Fifth, policies that enlarge the set of options for post-secondary education. India’s growing economy needs a large number of people with a wide range of skills. To attain a proper mix of skilled people, vocational education has to be accorded appropriate attention. The number of vocational institutions has to go up. This can be achieved by the combined force of previously mentioned items: allowing free entry into the segment and creating credit markets where necessary.
Sixth, a commitment to achieving 90 percent literacy rate in three years. The main reason that India has failed to achieve this over the decades is not a lack of opportunity or resources; it is a failure of will, flawed execution and resources leaked through corruption. It is an end-to-end failure of objective and direction.
Reforms are Hard . . .

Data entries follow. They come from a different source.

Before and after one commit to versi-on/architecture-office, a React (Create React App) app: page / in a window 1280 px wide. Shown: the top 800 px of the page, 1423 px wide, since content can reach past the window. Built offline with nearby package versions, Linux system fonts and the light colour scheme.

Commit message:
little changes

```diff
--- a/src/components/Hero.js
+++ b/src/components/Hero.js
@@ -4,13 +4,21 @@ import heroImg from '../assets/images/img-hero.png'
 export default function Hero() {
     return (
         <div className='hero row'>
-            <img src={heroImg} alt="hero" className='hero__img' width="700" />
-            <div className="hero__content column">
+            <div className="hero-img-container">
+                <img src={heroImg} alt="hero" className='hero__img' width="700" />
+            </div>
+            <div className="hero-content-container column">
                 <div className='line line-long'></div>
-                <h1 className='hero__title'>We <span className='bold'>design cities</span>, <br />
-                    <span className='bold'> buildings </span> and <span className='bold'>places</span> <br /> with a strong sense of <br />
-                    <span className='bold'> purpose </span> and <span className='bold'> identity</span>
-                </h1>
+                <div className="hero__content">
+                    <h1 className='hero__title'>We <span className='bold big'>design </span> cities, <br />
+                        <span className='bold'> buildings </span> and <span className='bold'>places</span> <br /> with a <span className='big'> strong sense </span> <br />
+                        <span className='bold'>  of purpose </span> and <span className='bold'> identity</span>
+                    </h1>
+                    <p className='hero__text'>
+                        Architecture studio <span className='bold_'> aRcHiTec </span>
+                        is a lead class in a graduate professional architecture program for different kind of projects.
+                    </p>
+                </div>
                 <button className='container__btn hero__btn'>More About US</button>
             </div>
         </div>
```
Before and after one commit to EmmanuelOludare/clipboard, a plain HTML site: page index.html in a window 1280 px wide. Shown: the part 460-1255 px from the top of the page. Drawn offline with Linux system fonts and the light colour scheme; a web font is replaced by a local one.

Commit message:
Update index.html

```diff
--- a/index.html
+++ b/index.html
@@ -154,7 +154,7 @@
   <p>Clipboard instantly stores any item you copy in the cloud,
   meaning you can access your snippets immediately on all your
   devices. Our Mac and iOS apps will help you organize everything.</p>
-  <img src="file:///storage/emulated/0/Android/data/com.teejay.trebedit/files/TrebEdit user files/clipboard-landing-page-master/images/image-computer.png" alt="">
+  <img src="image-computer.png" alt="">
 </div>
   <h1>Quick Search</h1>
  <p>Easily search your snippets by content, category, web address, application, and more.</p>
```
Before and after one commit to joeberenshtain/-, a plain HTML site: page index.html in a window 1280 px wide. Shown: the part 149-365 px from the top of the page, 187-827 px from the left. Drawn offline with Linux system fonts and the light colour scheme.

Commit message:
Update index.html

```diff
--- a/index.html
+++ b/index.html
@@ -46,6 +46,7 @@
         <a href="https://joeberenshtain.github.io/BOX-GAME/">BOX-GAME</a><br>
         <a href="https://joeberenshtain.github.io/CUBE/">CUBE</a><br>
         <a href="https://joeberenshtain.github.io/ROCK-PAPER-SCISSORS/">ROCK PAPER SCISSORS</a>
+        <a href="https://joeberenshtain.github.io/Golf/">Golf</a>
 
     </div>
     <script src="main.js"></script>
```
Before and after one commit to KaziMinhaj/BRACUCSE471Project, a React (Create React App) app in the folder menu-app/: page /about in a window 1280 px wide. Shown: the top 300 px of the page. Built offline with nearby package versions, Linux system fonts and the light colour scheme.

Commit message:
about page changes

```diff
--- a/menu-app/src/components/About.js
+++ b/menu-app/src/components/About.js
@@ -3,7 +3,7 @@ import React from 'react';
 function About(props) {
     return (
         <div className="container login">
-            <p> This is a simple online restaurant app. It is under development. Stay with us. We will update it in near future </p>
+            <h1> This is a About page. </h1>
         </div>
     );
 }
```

India’s future depends on an educated citizenry. Despite heavy expenditure in education over the decades, the rules of the game have been a significant barrier to Indians gaining an education. The persistence of a dysfunctional system can only be explained by the fact that it works for the benefits of those who control the system and not for the larger social good. Reforms will therefore be immensely difficult because powerful vested interests will block them. To counter this, the already educated public has to take up the cause on behalf of those who desperately need a functioning education system.
We have a problem to solve. The solution has to begin with the recognition that our past policies – however well-meaning they may have been – have failed to produce the stated results. Evaluating what has not worked and why is a necessary first step in the most critically urgent task of reforming the educational system.
...But Must Be Done
The consequences of not solving this problem of education are too horrifying to contemplate. It is impossible for a significant portion of humanity to face the 21st century without education in a globalized hyper-competitive world. The choice is stark: either solve this problem or be forever relegated to being a Third World economy. There are no other options.